• **Assignment**: Go line by line through the records and tally those that include "bibtex". Respond with the tally only.

• **Records provided**:
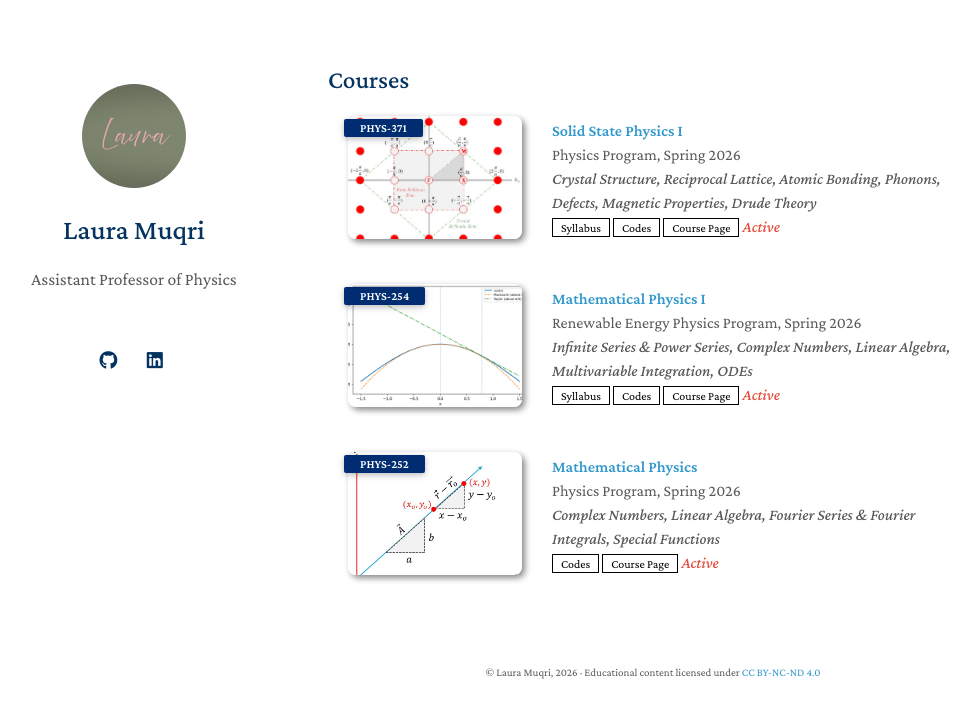
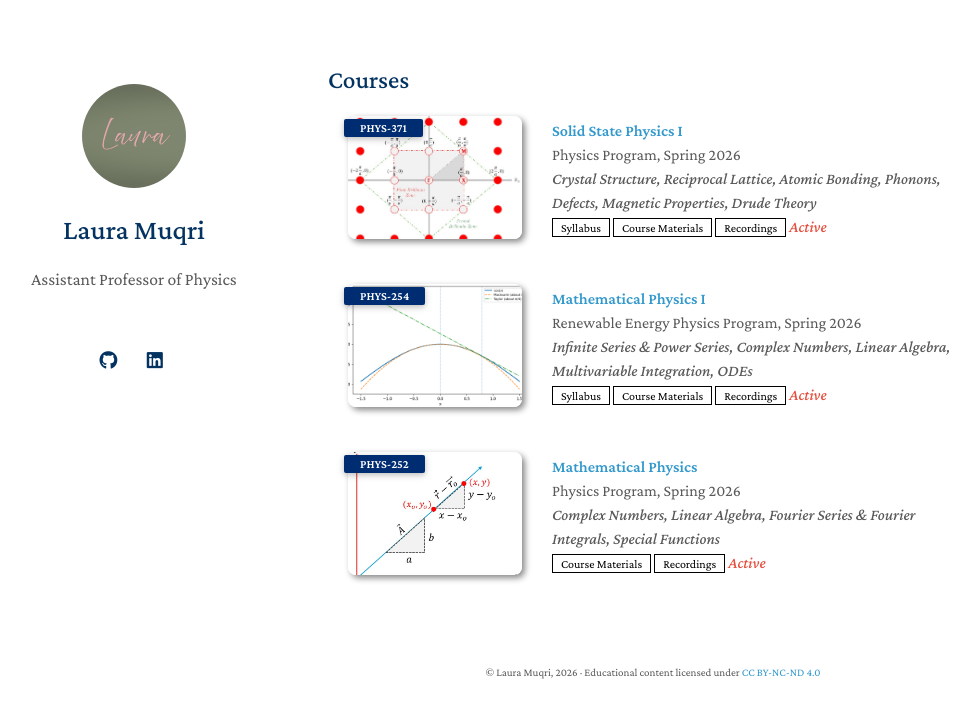
Before and after one commit to LauraMuqri/LauraMuqri.github.io, a Jekyll site: the page built from index.md, in a window 1280 px wide. Shown: the top 718 px of the page, without its empty margins (142-1122 px from the left). Built offline with Jekyll 4.4.1, drawn with Linux system fonts in a browser that asks for light colours; a style sheet for code colours, icons or effects is not loaded.

Commit message:
Update publications.md

```diff
--- a/_includes/publications.md
+++ b/_includes/publications.md
@@ -25,10 +25,10 @@
       <a href="{{ link.pdf }}" class="btn btn-sm z-depth-0" role="button" target="_blank" style="font-size:12px;">Syllabus</a>
       {% endif %}
       {% if link.code %}
-      <a href="{{ link.code }}" class="btn btn-sm z-depth-0" role="button" target="_blank" style="font-size:12px;">Codes</a>
+      <a href="{{ link.code }}" class="btn btn-sm z-depth-0" role="button" target="_blank" style="font-size:12px;">Course Materials</a>
       {% endif %}
       {% if link.page %}
-      <a href="{{ link.page }}" class="btn btn-sm z-depth-0" role="button" target="_blank" style="font-size:12px;">Course Page</a>
+      <a href="{{ link.page }}" class="btn btn-sm z-depth-0" role="button" target="_blank" style="font-size:12px;">Recordings</a>
       {% endif %}
       {% if link.bibtex %}
       <a href="{{ link.bibtex }}" class="btn btn-sm z-depth-0" role="button" target="_blank" style="font-size:12px;">BibTex</a>
```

• **Output for this exercise**: 2